__The task__
Please retype the entries below word for word, passing over every picture.

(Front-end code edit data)
++++

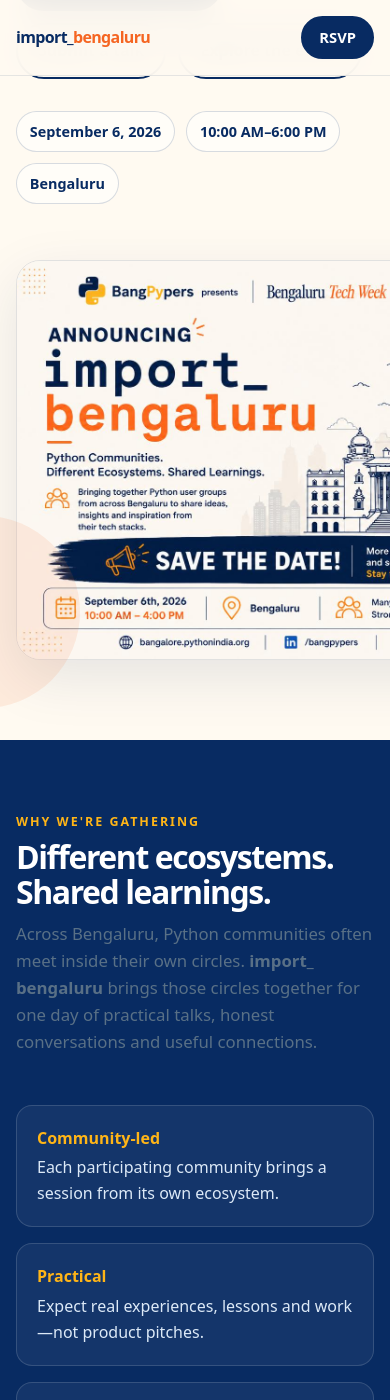
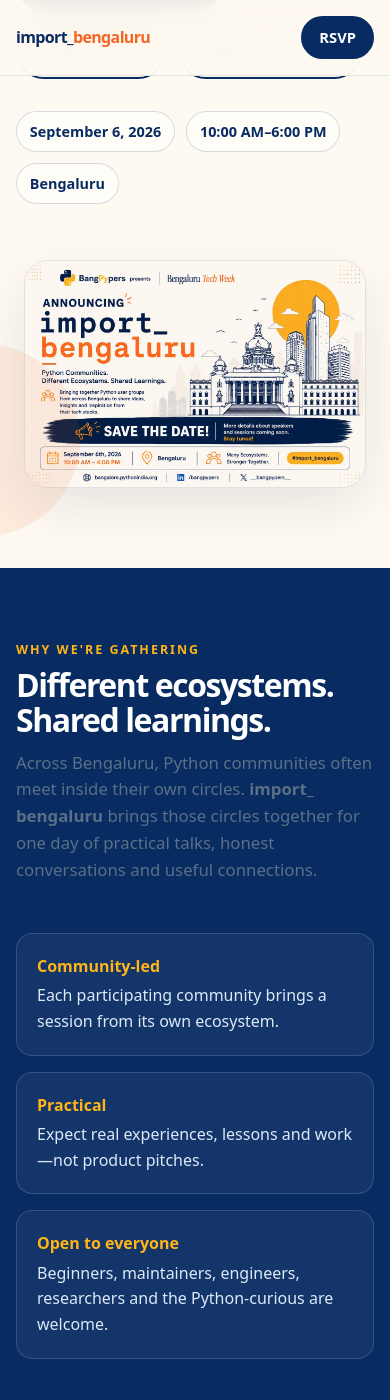
Before and after one commit to bangpypers/import_bengaluru, a Jekyll site: the page built from index.md, in a window 390 px wide and 1400 px high, scrolled down 512 px. Built offline with Jekyll 4.4.1, drawn with Linux system fonts in a browser that asks for light colours.

Commit message:
Fix poster sizing on mobile

```diff
--- a/_layouts/default.html
+++ b/_layouts/default.html
@@ -83,7 +83,7 @@
     .hero-actions { display: flex; flex-wrap: wrap; gap: .75rem; margin: 2rem 0; }
     .facts { display: flex; flex-wrap: wrap; gap: .7rem; padding: 0; list-style: none; }
     .facts li { padding: .5rem .8rem; border: 1px solid rgb(8 43 98 / 16%); border-radius: 999px; color: var(--navy); background: var(--paper); font-size: .9rem; font-weight: 750; }
-    .poster { overflow: hidden; border: 1px solid rgb(8 43 98 / 12%); border-radius: var(--radius); box-shadow: var(--shadow); transform: rotate(1.5deg); }
+    .poster { width: 100%; height: auto; object-fit: contain; overflow: hidden; border: 1px solid rgb(8 43 98 / 12%); border-radius: var(--radius); box-shadow: var(--shadow); transform: rotate(1.5deg); }
 
     section { padding: clamp(4.5rem, 8vw, 7rem) 0; }
     .about { background: var(--navy); color: #dce9f7; }
@@ -135,7 +135,7 @@
     @media (max-width: 800px) {
       nav > a:not(.button) { display: none; }
       .hero-grid, .about-grid, .sponsor-box { grid-template-columns: 1fr; }
-      .poster { max-width: 600px; transform: none; }
+      .poster { width: calc(100% - 1rem); max-width: 600px; margin-inline: auto; transform: none; }
       .partner-card { grid-template-columns: 1fr; min-height: 0; }
       .partner-card img { aspect-ratio: 16 / 10; padding: 2.5rem; }
       .section-head { display: block; }
--- a/test_site.rb
+++ b/test_site.rb
@@ -10,6 +10,7 @@ raise "missing BangPypers link" unless html.include?("https://bangalore.pythonin
 raise "wrong X link" unless html.include?("https://x.com/__bangpypers__")
 raise "wrong contact email" unless html.scan("mailto:banglorepy@gmail.com").size == 2
 raise "wrong favicon" unless html.include?("/Assets/logos/bangpypers.svg")
+raise "missing mobile poster inset" unless html.include?("width: calc(100% - 1rem)")
 raise "carousel interval changed" unless html.include?("5000")
 ([event.fetch("hero_image")] + partners.map { |partner| partner.fetch("image") }).each do |image|
   raise "missing image: #{image}" unless File.file?(image.delete_prefix("/"))
```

++++

__Exercise solution__
Before and after one commit to bangpypers/import_bengaluru, a Jekyll site: the page built from index.md, in a window 390 px wide and 1400 px high, scrolled down 512 px. Built offline with Jekyll 4.4.1, drawn with Linux system fonts in a browser that asks for light colours.

Commit message:
Fix poster sizing on mobile

```diff
--- a/_layouts/default.html
+++ b/_layouts/default.html
@@ -83,7 +83,7 @@
     .hero-actions { display: flex; flex-wrap: wrap; gap: .75rem; margin: 2rem 0; }
     .facts { display: flex; flex-wrap: wrap; gap: .7rem; padding: 0; list-style: none; }
     .facts li { padding: .5rem .8rem; border: 1px solid rgb(8 43 98 / 16%); border-radius: 999px; color: var(--navy); background: var(--paper); font-size: .9rem; font-weight: 750; }
-    .poster { overflow: hidden; border: 1px solid rgb(8 43 98 / 12%); border-radius: var(--radius); box-shadow: var(--shadow); transform: rotate(1.5deg); }
+    .poster { width: 100%; height: auto; object-fit: contain; overflow: hidden; border: 1px solid rgb(8 43 98 / 12%); border-radius: var(--radius); box-shadow: var(--shadow); transform: rotate(1.5deg); }
 
     section { padding: clamp(4.5rem, 8vw, 7rem) 0; }
     .about { background: var(--navy); color: #dce9f7; }
@@ -135,7 +135,7 @@
     @media (max-width: 800px) {
       nav > a:not(.button) { display: none; }
       .hero-grid, .about-grid, .sponsor-box { grid-template-columns: 1fr; }
-      .poster { max-width: 600px; transform: none; }
+      .poster { width: calc(100% - 1rem); max-width: 600px; margin-inline: auto; transform: none; }
       .partner-card { grid-template-columns: 1fr; min-height: 0; }
       .partner-card img { aspect-ratio: 16 / 10; padding: 2.5rem; }
       .section-head { display: block; }
--- a/test_site.rb
+++ b/test_site.rb
@@ -10,6 +10,7 @@ raise "missing BangPypers link" unless html.include?("https://bangalore.pythonin
 raise "wrong X link" unless html.include?("https://x.com/__bangpypers__")
 raise "wrong contact email" unless html.scan("mailto:banglorepy@gmail.com").size == 2
 raise "wrong favicon" unless html.include?("/Assets/logos/bangpypers.svg")
+raise "missing mobile poster inset" unless html.include?("width: calc(100% - 1rem)")
 raise "carousel interval changed" unless html.include?("5000")
 ([event.fetch("hero_image")] + partners.map { |partner| partner.fetch("image") }).each do |image|
   raise "missing image: #{image}" unless File.file?(image.delete_prefix("/"))
```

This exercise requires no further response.